By: Charlie Howard
On Jan. 16, 1919, the eighteenth amendment to the U.S. Constitution was ratified. One year later our country went dry, prohibiting all sales and consumption of alcoholic beverages. Prohibition was the most extreme of restrictive alcohol policy in United States history. It was also one the nations least successful alcohol policies because It failed to recognize the culture of resistance that it would meet in the years following it’s ratification.
In a recently published study titled “Reform and Resistance: Exploring the Interplay of Alcohol Polices With Drinking Practices,” Dr. Peter d’Abbs says that drinking policies set in place by those in power neglect and misunderstand the cultures of resistance and thus, the people who are governed by those policies.
In 2014, CU Police made 55 arrests for DUI-related offenses, and 235 arrests for MIP offenses, according to official documents. These documents state that where a single arrest was made for both a DUI offense and an MIP offense, the occurrence was counted as one arrest for each category of offenses, meaning that there were even more individuals charged.

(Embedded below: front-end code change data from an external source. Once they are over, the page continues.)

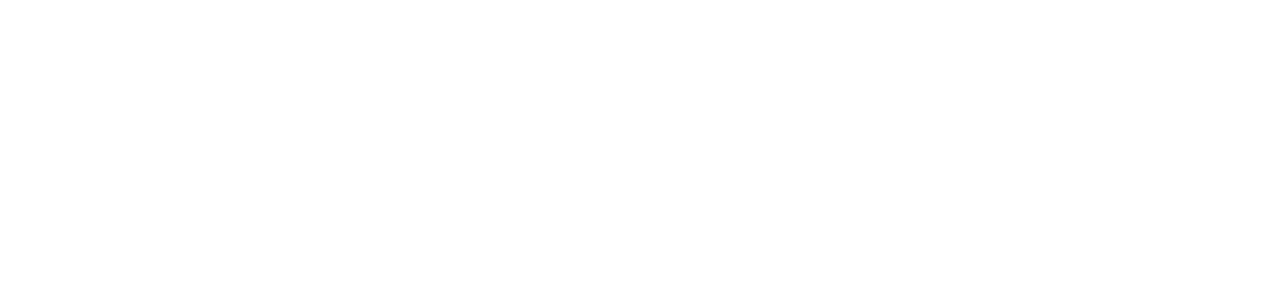
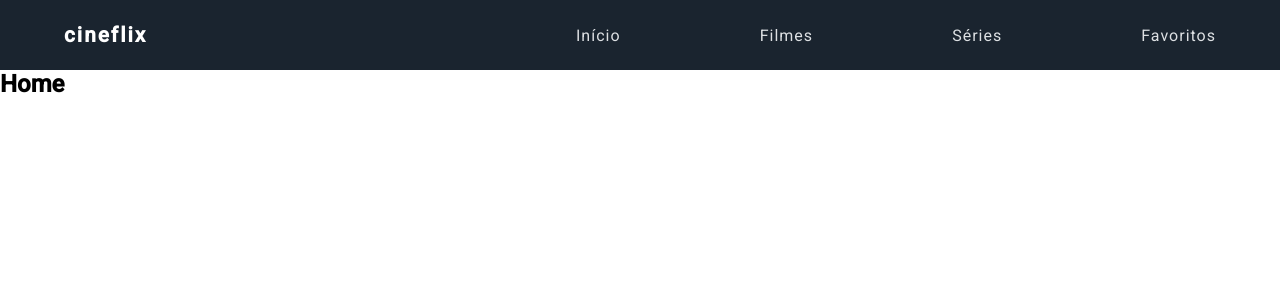
Before and after one commit to Rafael-Arruda/cineflix, a React (Create React App) app: page / in a window 1280 px wide. Shown: the top 300 px of the page. Built offline with nearby package versions, Linux system fonts and the light colour scheme.

Commit message:
componente Header criado e rotas configuradas

```diff
--- a/package.json
+++ b/package.json
@@ -8,7 +8,9 @@
     "@testing-library/user-event": "^13.5.0",
     "react": "^18.2.0",
     "react-dom": "^18.2.0",
+    "react-router-dom": "^6.3.0",
     "react-scripts": "5.0.1",
+    "styled-components": "^5.3.5",
     "web-vitals": "^2.1.4"
   },
   "scripts": {
--- a/public/index.html
+++ b/public/index.html
@@ -1,5 +1,5 @@
 <!DOCTYPE html>
-<html lang="en">
+<html lang="pt-BR">
   <head>
     <meta charset="utf-8" />
     <link rel="icon" href="%PUBLIC_URL%/favicon.ico" />
@@ -13,7 +13,13 @@
 
     <link rel="manifest" href="%PUBLIC_URL%/manifest.json" />
 
-    <title>React App</title>
+
+    <link rel="preconnect" href="https://fonts.googleapis.com">
+    <link rel="preconnect" href="https://fonts.gstatic.com" crossorigin>
+    <link href="https://fonts.googleapis.com/css2?family=Roboto:wght@400;500&display=swap" rel="stylesheet">
+
+
+    <title>CineFlix</title>
   </head>
   <body>
     <noscript>You need to enable JavaScript to run this app.</noscript>
--- a/src/App.js
+++ b/src/App.js
@@ -1,11 +1,16 @@
-import React from "react";
+import React, { Component } from "react";
+import GlobalStyle from './styles/global'
 
-function App() {
-  return (
-    <div>
+import RoutesApp from "./routes";
 
-    </div>
-  );
+export default class App extends Component {
+  render(){
+    return (
+      <div className="app">
+        <RoutesApp/>
+
+        <GlobalStyle/>
+      </div>
+    );
+  }
 }
-
-export default App;
--- /dev/null
+++ b/src/components/Header/index.js
@@ -0,0 +1,22 @@
+import React, { Component } from "react";
+import {Link} from 'react-router-dom';
+
+import {Container} from './style';
+
+export default class Header extends Component {
+    render(){
+        return(
+            <Container>
+                <h2><Link to='/'>cineflix</Link></h2>
+                <nav>
+                    <ul>
+                        <li><Link to='/'>Início</Link></li>
+                        <li><Link to='/filmes'>Filmes</Link></li>
+                        <li><Link to='/series'>Séries</Link></li>
+                        <li><Link to='/favoritos'>Favoritos</Link></li>
+                    </ul>
+                </nav>
+            </Container>
+        )
+    }
+}
--- /dev/null
+++ b/src/components/Header/style.js
@@ -0,0 +1,37 @@
+import styled from 'styled-components';
+
+export const Container = styled.div`
+    width: 100%;
+    height: 70px;
+    background-color: #1a242f;
+    display: flex;
+    align-items: center;
+    justify-content: space-between;
+
+    h2 {
+        font-size: 1.3em;
+        margin-left: 5%;
+        letter-spacing: 2px;
+
+        a {
+            color: #fff;
+        }
+    }
+
+    nav {
+        width: 50%;
+        margin-right: 5%;
+    }
+
+    ul {
+        display: flex;
+        align-items: center;
+        justify-content: space-between;
+
+        a {
+            color: #dde0e3;
+            letter-spacing: 1px;
+            font-size: 1em;
+        }
+    }
+`;
--- /dev/null
+++ b/src/pages/Favoritos/index.js
@@ -0,0 +1,11 @@
+import React, {Component} from "react";
+
+export default class Favoritos extends Component{
+    render(){
+        return(
+            <div>
+                <h2>Favoritos</h2>
+            </div>
+        )
+    }
+}
--- /dev/null
+++ b/src/pages/Filmes/index.js
@@ -0,0 +1,11 @@
+import React, { Component } from "react";
+
+export default class Filmes extends Component{
+    render(){
+        return(
+            <div>
+                <h2>Filmes</h2>
+            </div>
+        )
+    }
+}
--- /dev/null
+++ b/src/pages/Home/index.js
@@ -0,0 +1,11 @@
+import React, { Component } from "react";
+
+export default class Home extends Component{
+    render(){
+        return(
+            <div>
+                <h2>Home</h2>
+            </div>
+        )
+    }
+}
--- /dev/null
+++ b/src/pages/Series/index.js
@@ -0,0 +1,11 @@
+import React, { Component } from "react";
+
+export default class Series extends Component{
+    render(){
+        return(
+            <div>
+                <h2>Séries</h2>
+            </div>
+        )
+    }
+}
--- /dev/null
+++ b/src/routes.js
@@ -0,0 +1,28 @@
+import React, { Component } from 'react';
+
+import {BrowserRouter, Routes, Route} from 'react-router-dom';
+
+import Header from './components/Header';
+
+import Home from './pages/Home';
+import Filmes from './pages/Filmes';
+import Series from './pages/Series';
+import Favoritos from './pages/Favoritos';
+
+export default class RoutesApp extends Component{
+    render(){
+        return(
+            <BrowserRouter>
+
+                <Header/>
+
+                <Routes>
+                    <Route path='/' element={<Home/>}/>
+                    <Route path='/filmes' element={<Filmes/>}/>
+                    <Route path='/series' element={<Series/>}/>
+                    <Route path='/favoritos' element={<Favoritos/>}/>
+                </Routes>
+            </BrowserRouter>
+        )
+    }
+}
--- /dev/null
+++ b/src/styles/global.js
@@ -0,0 +1,22 @@
+import {createGlobalStyle} from 'styled-components';
+
+export default createGlobalStyle`
+    *{
+        margin: 0;
+        padding: 0;
+        box-sizing: border-box;
+    }
+
+    html, body, #root {
+        height: 100%;
+        font-family: 'Roboto', sans-serif;
+    }
+
+    ul {
+        list-style: none;
+    }
+
+    a {
+        text-decoration: none;
+    }
+`;
```
Also changed, not shown: 1 other file (tests, documents, lock files or other folders).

d’Abbs’ study questions the place these, and other restrictive drinking policies have in our society.
To understand to the nature of the culture of resistance it is important to first understand the laws themselves and how they are enforced.
There are two types of justifications for punishment, Ahmed White, professor of legal theory at the University of Colorado, said. There is utilitarian and there is moral. These are the two basis of thought when it comes to establishing criminal law, White said.
Alcohol policies fall at the intersection between these two categories. It is practical to prohibit citizens from driving their cars while impaired because that is a matter of public safety, White said. Morally our society has decided that 21 is the appropriate age to allow a person to consume alcohol but as we know, other cultures have different take on that age, White said.
University of Colorado student Sepp Kuss, when asked about his MIP arrest in 2015 said, “I still believe in the legitimacy of the rules, I just think that there are smarter ways of getting around them.”
Morally, Kuss said, he believes in a younger legal drinking age but from a practical standpoint it makes sense to him. Where Kuss disagreed with alcohol policies in the fact that it is treated as a criminal offense and punished as so.
“If you treat it as a health problem rather then a criminal offense then you can actually focus on helping people who are addicted and have problems, allowing us to focus on the root cause of alcohol and drug disorder,” said Kuss.
On the other hand, many have found that health promotion messages are not so much resisted but rather dismissed as irrelevant to managing one’s behavior, according to d’Abbs.
“Researchers found that the guidelines were seen as irrelevant, largely because they failed to acknowledge the importance of pleasure, sociability, and ‘the complex relations between discipline and abandon’ that influenced the ways in which young people use alcohol,” according to d’Abbs.
From a legal stand point this may not be as simple because many law makers carry the stand point of “so what ?” White said.
“Many people really don’t care about the people whose intention is to break the rule because our legal system is designed purposefully to flush those offenders out,” White said.
This raises the question of, where would we as a society be without these restrictive alcohol policies?
During prohibition for example, the regulation on liquor became so unrealistic that the United States Justice system had to deal with the problem of over criminalization, White said. Over criminalization meaning that there were so many people that were not abiding by the standard of the eighteenth amendment that the United States judicial system began to lose it’s legitimacy.
When asked whether the University of Colorado takes into account these cultures of deviance and resistance when writing alcohol policy, Vice Chancellor for Strategic Relations, Frances Draper, declined to respond.
d’Abbs argues that the desire to drink and to resist using the medium of alcohol is a tactical response to those who have power over those who do not.
“Tactics are the practices deployed by those who lack such powers, whose practices necessarily occur in contexts shaped by others. Tactics are about manipulating events and seizing opportunities to turn them to advantage. Ruses devised on the factory floor or by workers in the office are examples of tactical practices,” d’Abbs said.
Legal theory has very little to offer when it comes to the topic of trying to mitigate tactical decision making and the potential dangerous consequences of someone who might make decisions like these.
The most lawmakers can do is begin to knit pick the way in which they write legislation, or alter the kinds of punishment that might be dealt to someone who chooses to resist policy, White said.
D’Abbs concludes his study by saying “A more sociologically informed theorizing of resistance and the culture surrounding it, as well as more research may redress the neglect, and contribute to a more nuanced understanding of alcohol policies and their place in society.”
The question posed to d’Abbs findings then is not, what can policies do when considering the factor of resistance, but what can society do for itself when trying to understand the nature of resistance?
Is the problem really within the policies inability to take into account the rebellious few, or is it within every single one of us, and the accountability that we take for our actions?